Washington, DC, March 7, 2017 - The National Association of County and City Health Officials (NACCHO), representing nearly 3,000 local health departments, is disappointed that the “American Healthcare Act” eliminates funding for core public health programs that keeps communities healthy and safe.
The “American Healthcare Act” eradicates funding for the Prevention and Public Health Fund (PPHF) in FY2019, which makes up 12% of the Centers for Disease Control and Prevention’s (CDC) funding. Among the programs at risk at the CDC are the 317 Immunization Program, Epidemiology and Laboratory Capacity, Childhood Lead Poisoning Prevention Program, Heart Disease and Stroke Prevention, and Diabetes Prevention, among others.
“The Prevention and Public Health Fund provides vital resources to governmental public health at the federal, state, and local levels, and its elimination will serve to further erode our public health system. Congress continues to invest the nation’s health resources in a sick care system, while severely scaling back investment in programs that prevent people from getting sick in the first place,” said NACCHO’s Chief of Government Affairs Laura Hanen, MPP.

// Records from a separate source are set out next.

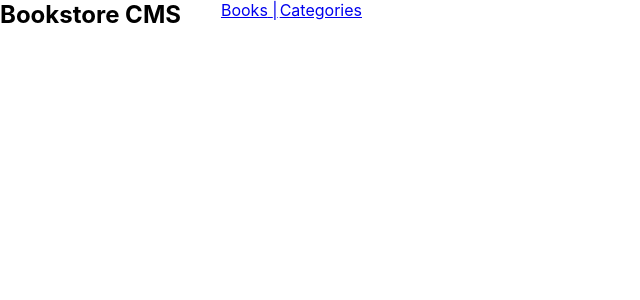
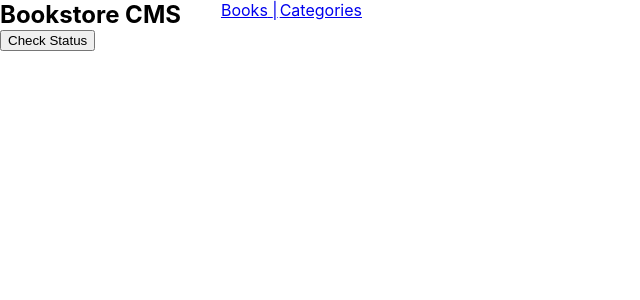
Before and after one commit to yosefHesham/book_store, a React (Create React App) app: page /categories in a window 1280 px wide. Shown: the top 300 px of the page, without its empty margins (0-640 px from the left). Built offline with nearby package versions, Linux system fonts and the light colour scheme.

Commit message:
Create categoriesS

```diff
--- /dev/null
+++ b/src/components/categories.js
@@ -0,0 +1,7 @@
+
+  import React from "react"
+  const Categories = () => {
+    return (<button style={{textAlign:"center"}}>Check Status</button>)
+  }
+
+  export default Categories;
--- a/src/components/routeHandler.js
+++ b/src/components/routeHandler.js
@@ -1,12 +1,14 @@
 import { BrowserRouter as Router, Route, Routes } from 'react-router-dom';
 import Navbar from './navbar';
 import BookList from './bookList';
+import Categories from './categories';
 
 const RouteHanlder = () => (
   <Router>
     <Navbar />
     <Routes>
       <Route path="/" element={<BookList />} />
+      <Route path="/categories" element={<Categories/>} />
     </Routes>
   </Router>
 );
```
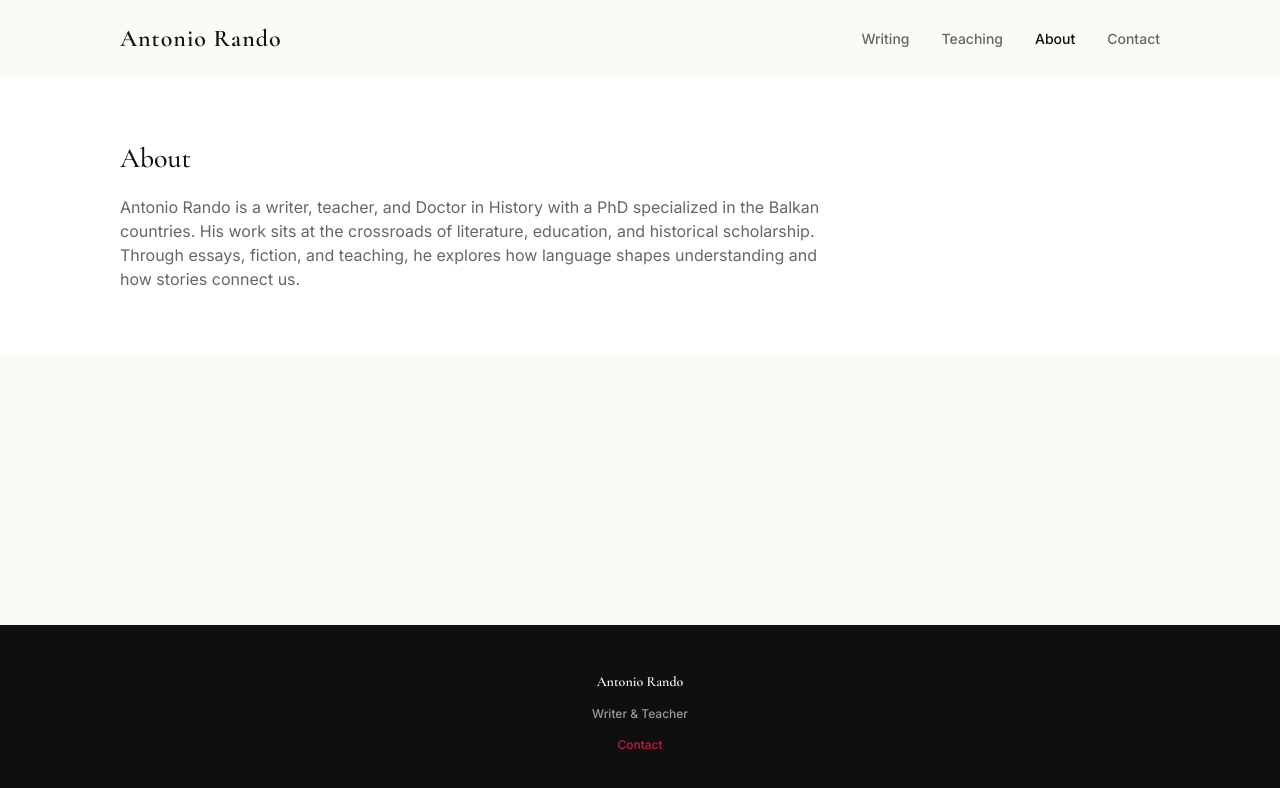
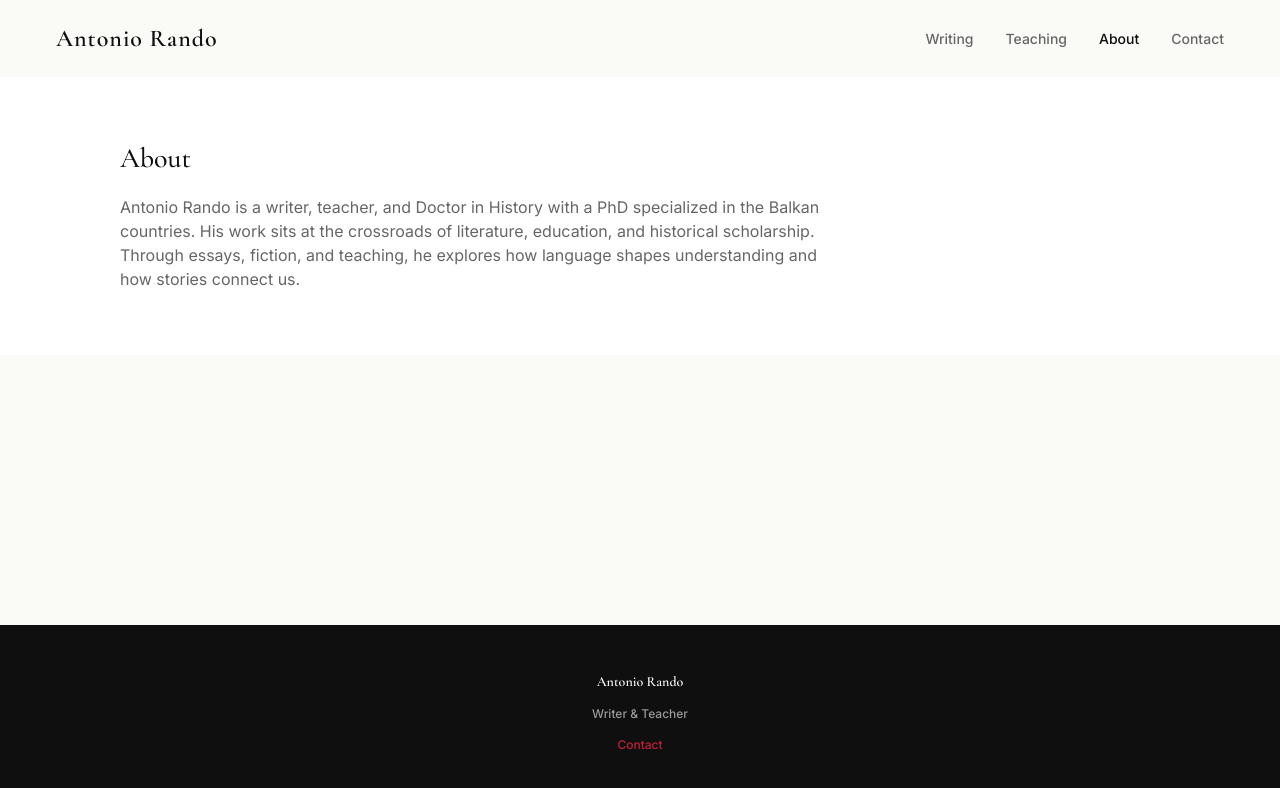
Before and after one commit to Zarzarius/portfolio-antonio-rando, a Next.js app: page /about in a window 1280 px wide. Shown: the top 788 px of the page. Built offline with nearby package versions, Linux system fonts and the light colour scheme.

Commit message:
Refactor padding in layout styles for consistency; update homepage content for better readability

```diff
--- a/src/components/layout.module.scss
+++ b/src/components/layout.module.scss
@@ -17,7 +17,7 @@
   align-items: center;
   justify-content: space-between;
   width: 100%;
-  padding: var(--padding-header-y) var(--padding-section-x);
+  padding: var(--padding-header-y) var(--padding-header-x);
   max-width: 1440px;
   margin: 0 auto;
   background-color: var(--color-bg-page);
```
Also changed, not shown: src/app/page.tsx (+4 -4 lines).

In addition, the “American Healthcare Act” ends funding in FY2020 for the Medicaid expansion in 32 states, which has provided access to primary and emergency care to millions of Americans. The bill also caps federal Medicaid funding that will ultimately result in shifting responsibility to the states and counties ? leaving governors, state legislatures, and local governments facing tight budgets with no choice but to reduce coverage for millions of seniors, low-income families, people with disabilities, and children.

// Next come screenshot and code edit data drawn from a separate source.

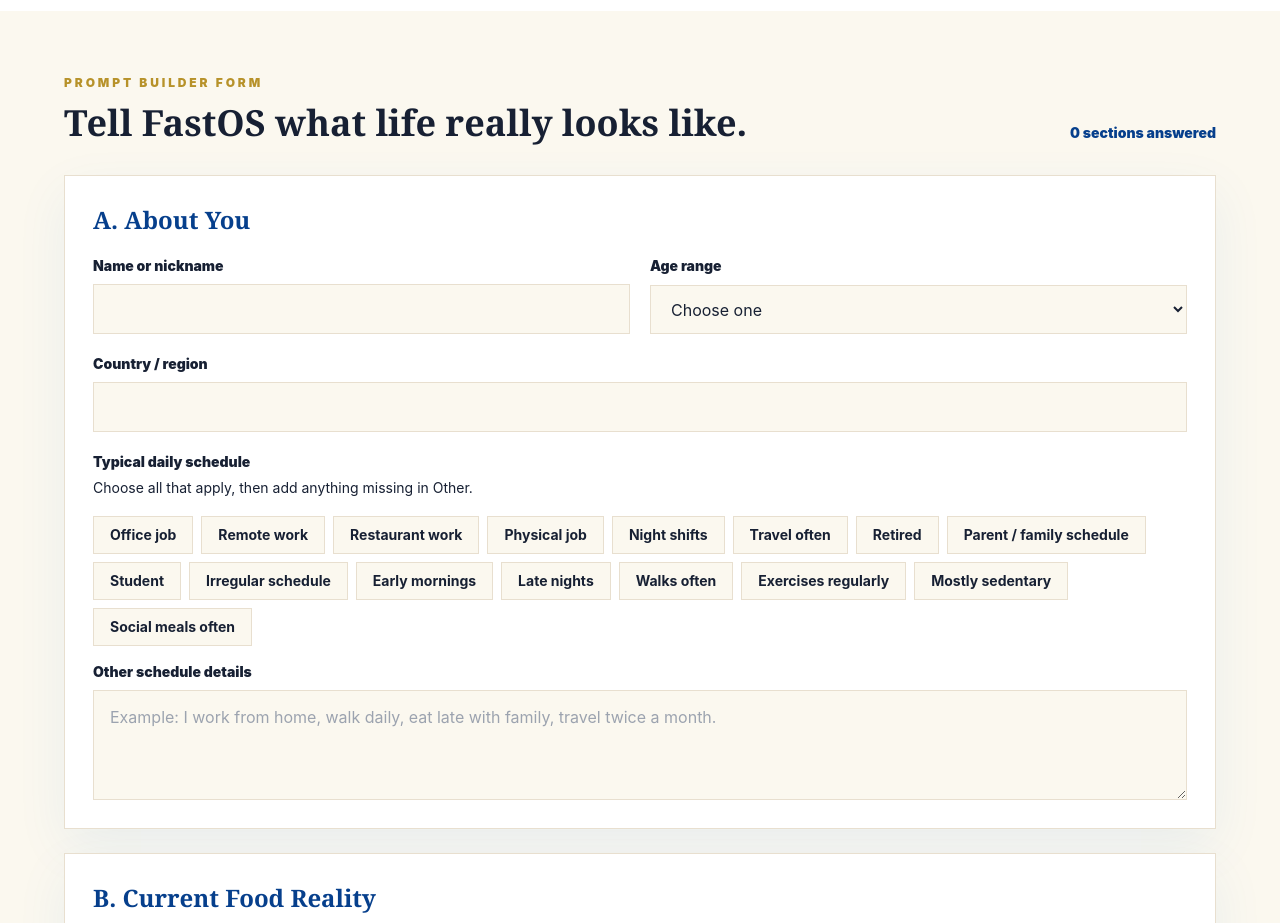
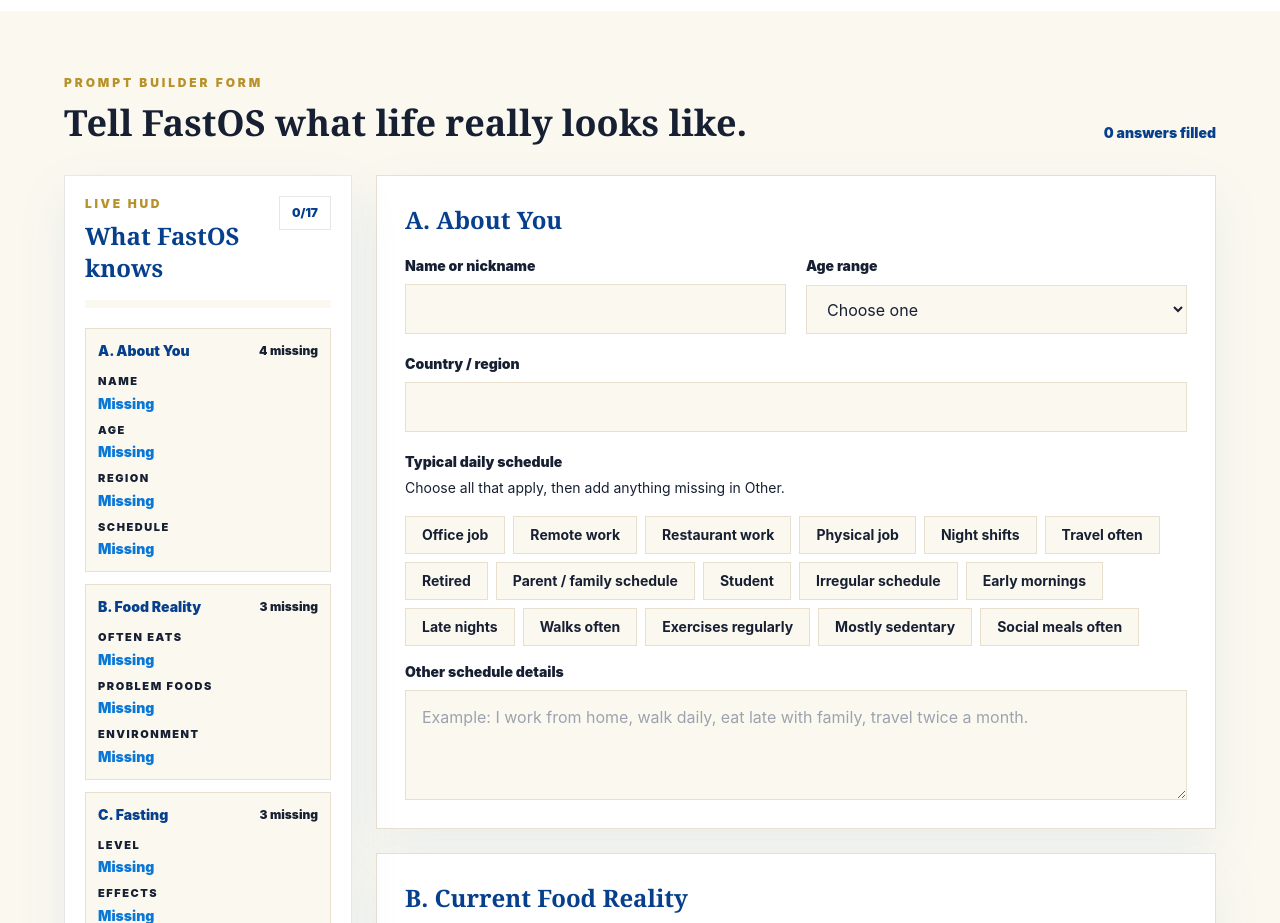
Before and after one commit to nmokiatos-blip/mybiggreekfasting, a Next.js app: page /fastos in a window 1280 px wide. Shown: the part 1180-2103 px from the top of the page. Built offline with nearby package versions, Linux system fonts and the light colour scheme.

Commit message:
Add FastOS form summary HUD

```diff
--- a/app/fastos/FastOSBuilder.tsx
+++ b/app/fastos/FastOSBuilder.tsx
@@ -46,6 +46,17 @@
   value: string;
   placeholder?: string;
   onChange: (id: keyof FormValues, value: string) => void;
+};
+
+type HudField = {
+  label: string;
+  value: string | string[];
+};
+
+type HudSection = {
+  letter: string;
+  title: string;
+  fields: HudField[];
 };
 
 const initialValues: FormValues = {
@@ -326,6 +337,18 @@
 
 function listValue(values: string[]) {
   return values.length > 0 ? values.join(", ") : "Not answered";
+}
+
+function isAnswered(value: string | string[]) {
+  return Array.isArray(value) ? value.length > 0 : value.trim().length > 0;
+}
+
+function hudValue(value: string | string[]) {
+  if (!isAnswered(value)) {
+    return "Missing";
+  }
+
+  return Array.isArray(value) ? value.join(", ") : value.trim();
 }
 
 function combineOptionsAndOther(selectedOptions: string[], otherText: string) {
@@ -627,6 +650,90 @@
   );
 }
 
+function SectionHud({ sections }: { sections: HudSection[] }) {
+  const totalFields = sections.reduce((total, section) => total + section.fields.length, 0);
+  const completedFields = sections.reduce(
+    (total, section) =>
+      total + section.fields.filter((field) => isAnswered(field.value)).length,
+    0
+  );
+
+  return (
+    <aside className="lg:sticky lg:top-24">
+      <div className="border border-aegean/16 bg-white p-4 shadow-[0_18px_50px_rgba(8,119,216,0.08)] sm:p-5">
+        <div className="flex items-start justify-between gap-4">
+          <div>
+            <p className="text-xs font-black uppercase tracking-[0.22em] text-laurel">
+              Live HUD
+            </p>
+            <h3 className="mt-2 font-display text-2xl font-black text-deepAegean">
+              What FastOS knows
+            </h3>
+          </div>
+          <p className="shrink-0 border border-aegean/18 bg-aegean/8 px-3 py-2 text-xs font-black text-deepAegean">
+            {completedFields}/{totalFields}
+          </p>
+        </div>
+
+        <div className="mt-4 h-2 bg-marble" aria-hidden="true">
+          <div
+            className="h-full bg-aegean transition-all"
+            style={{ width: `${Math.round((completedFields / totalFields) * 100)}%` }}
+          />
+        </div>
+
+        <div className="mt-5 grid gap-3">
+          {sections.map((section) => {
+            const answered = section.fields.filter((field) => isAnswered(field.value)).length;
+            const missing = section.fields.length - answered;
+
+            return (
+              <section key={section.letter} className="border border-limestone bg-marble p-3">
+                <div className="flex items-center justify-between gap-3">
+                  <h4 className="text-sm font-black text-deepAegean">
+                    {section.letter}. {section.title}
+                  </h4>
+                  <span
+                    className={
+                      missing === 0
+                        ? "shrink-0 text-xs font-black text-laurel"
+                        : "shrink-0 text-xs font-black text-obsidian/58"
+                    }
+                  >
+                    {missing === 0 ? "Complete" : `${missing} missing`}
+                  </span>
+                </div>
+                <dl className="mt-3 grid gap-2">
+                  {section.fields.map((field) => {
+                    const answeredField = isAnswered(field.value);
+
+                    return (
+                      <div key={field.label} className="grid gap-1">
+                        <dt className="text-[11px] font-black uppercase tracking-[0.14em] text-obsidian/48">
+                          {field.label}
+                        </dt>
+                        <dd
+                          className={
+                            answeredField
+                              ? "line-clamp-2 text-sm font-bold leading-5 text-obsidian"
+                              : "text-sm font-black leading-5 text-aegean"
+                          }
+                        >
+                          {hudValue(field.value)}
+                        </dd>
+                      </div>
+                    );
+                  })}
+                </dl>
+              </section>
+            );
+          })}
+        </div>
+      </div>
+    </aside>
+  );
+}
+
 function CopyButton({
   prompt,
   onCopied
@@ -735,11 +842,74 @@
   const [copied, setCopied] = useState(false);
   const hasPrompt = prompt.length > 0;
 
-  const answeredCount = useMemo(() => {
-    return Object.values(values).filter((value) =>
-      Array.isArray(value) ? value.length > 0 : value.trim().length > 0
-    ).length;
-  }, [values]);
+  const hudSections = useMemo<HudSection[]>(
+    () => [
+      {
+        letter: "A",
+        title: "About You",
+        fields: [
+          { label: "Name", value: values.name },
+          { label: "Age", value: values.ageRange },
+          { label: "Region", value: values.country },
+          { label: "Schedule", value: values.schedule }
+        ]
+      },
+      {
+        letter: "B",
+        title: "Food Reality",
+        fields: [
+          { label: "Often eats", value: values.currentFood },
+          { label: "Problem foods", value: values.problemFoods },
+          { label: "Environment", value: values.foodEnvironment }
+        ]
+      },
+      {
+        letter: "C",
+        title: "Fasting",
+        fields: [
+          { label: "Level", value: values.fastingLevel },
+          { label: "Effects", value: values.fastingEffects },
+          { label: "Willpower", value: values.willpower }
+        ]
+      },
+      {
+        letter: "D",
+        title: "Goals",
+        fields: [
+          { label: "Main goal", value: values.mainGoal },
+          { label: "Fasting gift", value: values.fastingGift },
+          { label: "Controlled by", value: values.controlledBy }
+        ]
+      },
+      {
+        letter: "E",
+        title: "Constraints",
+        fields: [
+          { label: "Safety", value: values.safetyNote },
+          { label: "Lifestyle", value: values.lifestyleConstraints }
+        ]
+      },
+      {
+        letter: "F",
+        title: "Style",
+        fields: [
+          { label: "Guide style", value: values.guideStyle },
+          { label: "Approach", value: values.preferredApproach }
+        ]
+      }
+    ],
+    [values]
+  );
+
+  const answeredCount = useMemo(
+    () =>
+      hudSections.reduce(
+        (total, section) =>
+          total + section.fields.filter((field) => isAnswered(field.value)).length,
+        0
+      ),
+    [hudSections]
+  );
 
   function updateValue(id: keyof FormValues, value: string) {
     setValues((current) => ({ ...current, [id]: value }));
@@ -892,9 +1062,12 @@
               </h2>
             </div>
             <p className="text-sm font-black text-deepAegean">
-              {answeredCount} sections answered
+              {answeredCount} answers filled
             </p>
           </div>
+
+          <div className="grid gap-6 lg:grid-cols-[18rem_minmax(0,1fr)] lg:items-start">
+            <SectionHud sections={hudSections} />
 
             <form
               className="grid gap-6"
@@ -1104,6 +1277,7 @@
               </div>
             </form>
           </div>
+        </div>
       </section>
 
       <section id="fastos-output" className="bg-white px-5 py-16 sm:px-8 lg:px-12">
--- a/app/page.tsx
+++ b/app/page.tsx
@@ -2,6 +2,7 @@
 import Image from "next/image";
 import { ButtonLink } from "@/components/ButtonLink";
 import { FastOSAnnouncement } from "@/components/FastOSAnnouncement";
+import { GreekKeyBorder } from "@/components/GreekKeyBorder";
 import { Section } from "@/components/Section";
 import { freedoms, methodPillars, site } from "@/lib/site";
 
@@ -50,6 +51,8 @@
       </section>
 
       <FastOSAnnouncement />
+
+      <GreekKeyBorder className="my-8 text-blue-400 opacity-70" />
 
       <Section eyebrow="Not keto tzatziki" title="Greek does not mean recipes. Greek means origin." surface="white">
         <p>
--- a/components/FastOSAnnouncement.tsx
+++ b/components/FastOSAnnouncement.tsx
@@ -1,6 +1,7 @@
 import Image from "next/image";
 import Link from "next/link";
 import { ButtonLink } from "@/components/ButtonLink";
+import { GreekKeyBorder } from "@/components/GreekKeyBorder";
 
 const features = [
   {
@@ -26,7 +27,7 @@
     <section className="marble-surface border-y border-aegean/12 px-5 py-20 sm:px-8 lg:px-12">
       <div className="mx-auto max-w-7xl">
         <div className="relative overflow-hidden border border-aegean/16 bg-white/86 p-5 shadow-temple sm:p-8 lg:p-10">
-          <div className="absolute inset-x-0 top-0 h-2 text-aegean greek-key opacity-70" />
+          <GreekKeyBorder className="absolute inset-x-0 top-3 h-5 text-blue-400 opacity-60" />
           <div className="grid gap-10 lg:grid-cols-[0.95fr_1.05fr] lg:items-start">
             <div className="relative mx-auto aspect-square w-full max-w-[460px] overflow-hidden border border-limestone bg-marble shadow-[0_18px_55px_rgba(8,119,216,0.12)]">
               <Image
--- /dev/null
+++ b/components/GreekKeyBorder.tsx
@@ -0,0 +1,38 @@
+type GreekKeyBorderProps = {
+  className?: string;
+};
+
+export function GreekKeyBorder({ className = "" }: GreekKeyBorderProps) {
+  return (
+    <div className={`h-6 w-full text-blue-400 ${className}`} aria-hidden="true">
+      <svg
+        className="block h-full w-full"
+        width="100%"
+        height="24"
+        role="presentation"
+        focusable="false"
+      >
+        <defs>
+          <pattern
+            id="greek-wave-border-pattern"
+            x="0"
+            y="3"
+            width="48"
+            height="18"
+            patternUnits="userSpaceOnUse"
+          >
+            <path
+              d="M 0 12 C 6 4 18 4 24 12 C 30 20 42 20 48 12"
+              fill="none"
+              stroke="currentColor"
+              strokeWidth="2"
+              strokeLinecap="round"
+              strokeLinejoin="round"
+            />
+          </pattern>
+        </defs>
+        <rect width="100%" height="100%" fill="url(#greek-wave-border-pattern)" />
+      </svg>
+    </div>
+  );
+}
```
Also changed, not shown: 1 other file (tests, documents, lock files or other folders). Lines whose indentation alone changed are shown as unchanged.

“The bill’s provisions would severely handicap seniors and working families that are struggling to meet basic necessities, including food and shelter, and would create an untenable situation where increased costs will put healthcare out of reach for these citizens,” said Hanen. “Our nation is stronger when everyone has the opportunity to be healthy. The House bill would severely impact access to care for low-income Americans and maintenance of a good quality of life for all.”